WORK INSTRUCTION:
Please reproduce all of the data exactly as it appears, but skip the pictures.

INFORMATION SUPPLIED:

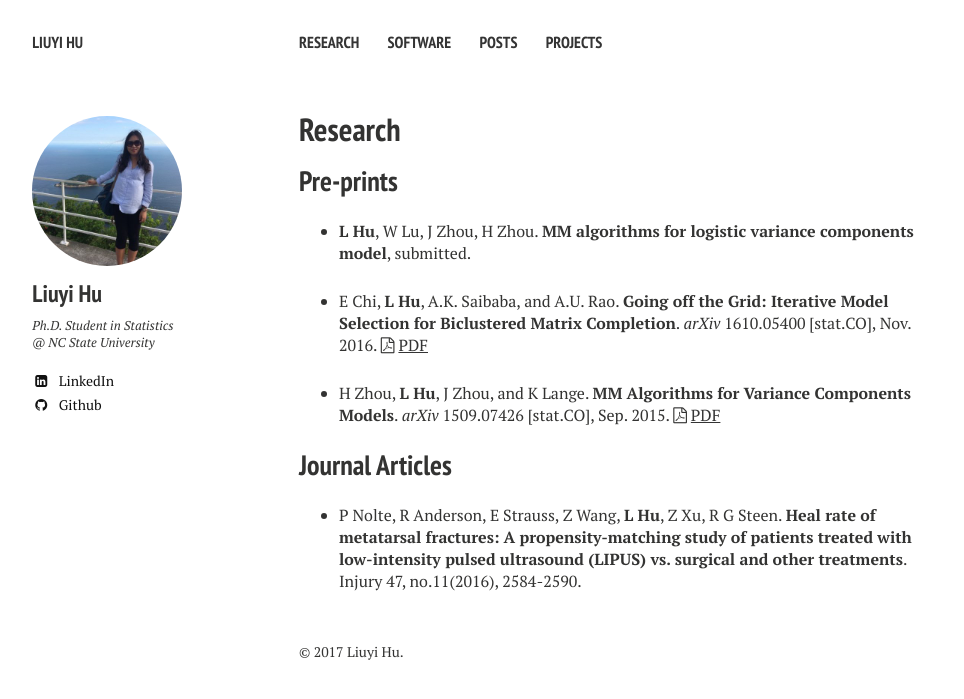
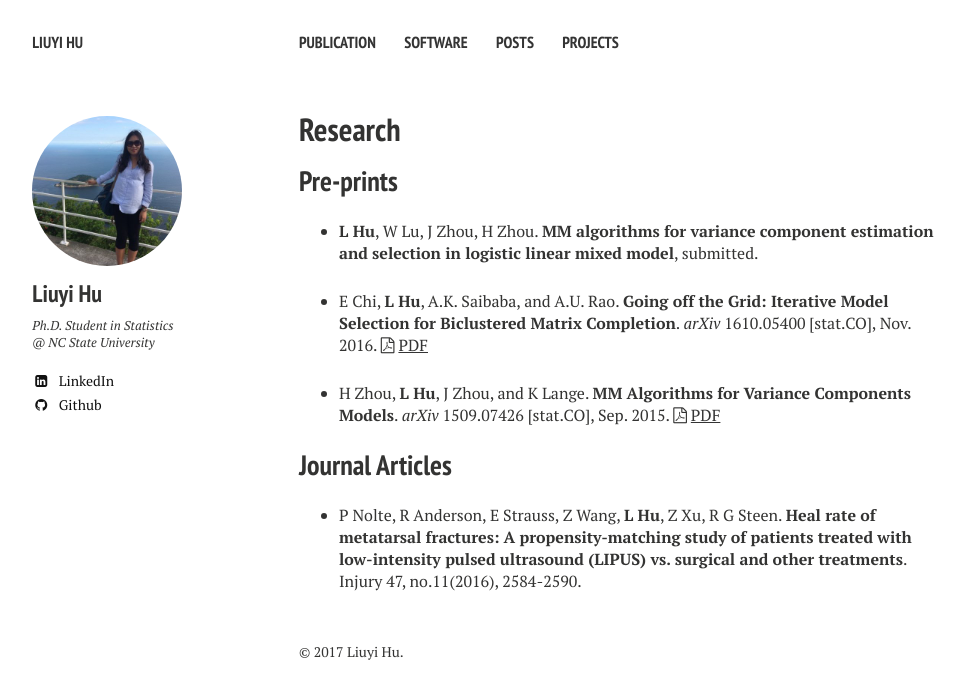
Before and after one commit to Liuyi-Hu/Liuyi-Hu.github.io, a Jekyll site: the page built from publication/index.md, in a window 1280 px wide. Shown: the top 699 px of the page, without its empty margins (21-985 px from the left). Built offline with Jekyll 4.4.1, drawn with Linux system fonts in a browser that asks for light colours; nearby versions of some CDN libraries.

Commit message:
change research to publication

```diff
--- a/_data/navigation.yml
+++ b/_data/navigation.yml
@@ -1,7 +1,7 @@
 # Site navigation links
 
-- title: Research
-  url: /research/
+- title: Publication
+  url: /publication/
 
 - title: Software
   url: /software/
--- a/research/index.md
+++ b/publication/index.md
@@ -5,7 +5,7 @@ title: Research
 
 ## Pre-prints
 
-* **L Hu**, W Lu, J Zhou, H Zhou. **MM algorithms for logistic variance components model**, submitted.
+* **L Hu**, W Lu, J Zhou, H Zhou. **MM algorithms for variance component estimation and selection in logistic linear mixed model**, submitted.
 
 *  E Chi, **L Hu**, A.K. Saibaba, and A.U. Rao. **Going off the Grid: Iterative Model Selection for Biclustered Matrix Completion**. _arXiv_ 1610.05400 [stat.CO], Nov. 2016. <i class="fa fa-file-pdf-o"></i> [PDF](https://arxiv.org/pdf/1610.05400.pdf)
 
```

RESPONSE TO THE TASK:
Before and after one commit to Liuyi-Hu/Liuyi-Hu.github.io, a Jekyll site: the page built from publication/index.md, in a window 1280 px wide. Shown: the top 699 px of the page, without its empty margins (21-985 px from the left). Built offline with Jekyll 4.4.1, drawn with Linux system fonts in a browser that asks for light colours; nearby versions of some CDN libraries.

Commit message:
change research to publication

```diff
--- a/_data/navigation.yml
+++ b/_data/navigation.yml
@@ -1,7 +1,7 @@
 # Site navigation links
 
-- title: Research
-  url: /research/
+- title: Publication
+  url: /publication/
 
 - title: Software
   url: /software/
--- a/research/index.md
+++ b/publication/index.md
@@ -5,7 +5,7 @@ title: Research
 
 ## Pre-prints
 
-* **L Hu**, W Lu, J Zhou, H Zhou. **MM algorithms for logistic variance components model**, submitted.
+* **L Hu**, W Lu, J Zhou, H Zhou. **MM algorithms for variance component estimation and selection in logistic linear mixed model**, submitted.
 
 *  E Chi, **L Hu**, A.K. Saibaba, and A.U. Rao. **Going off the Grid: Iterative Model Selection for Biclustered Matrix Completion**. _arXiv_ 1610.05400 [stat.CO], Nov. 2016. <i class="fa fa-file-pdf-o"></i> [PDF](https://arxiv.org/pdf/1610.05400.pdf)
 
```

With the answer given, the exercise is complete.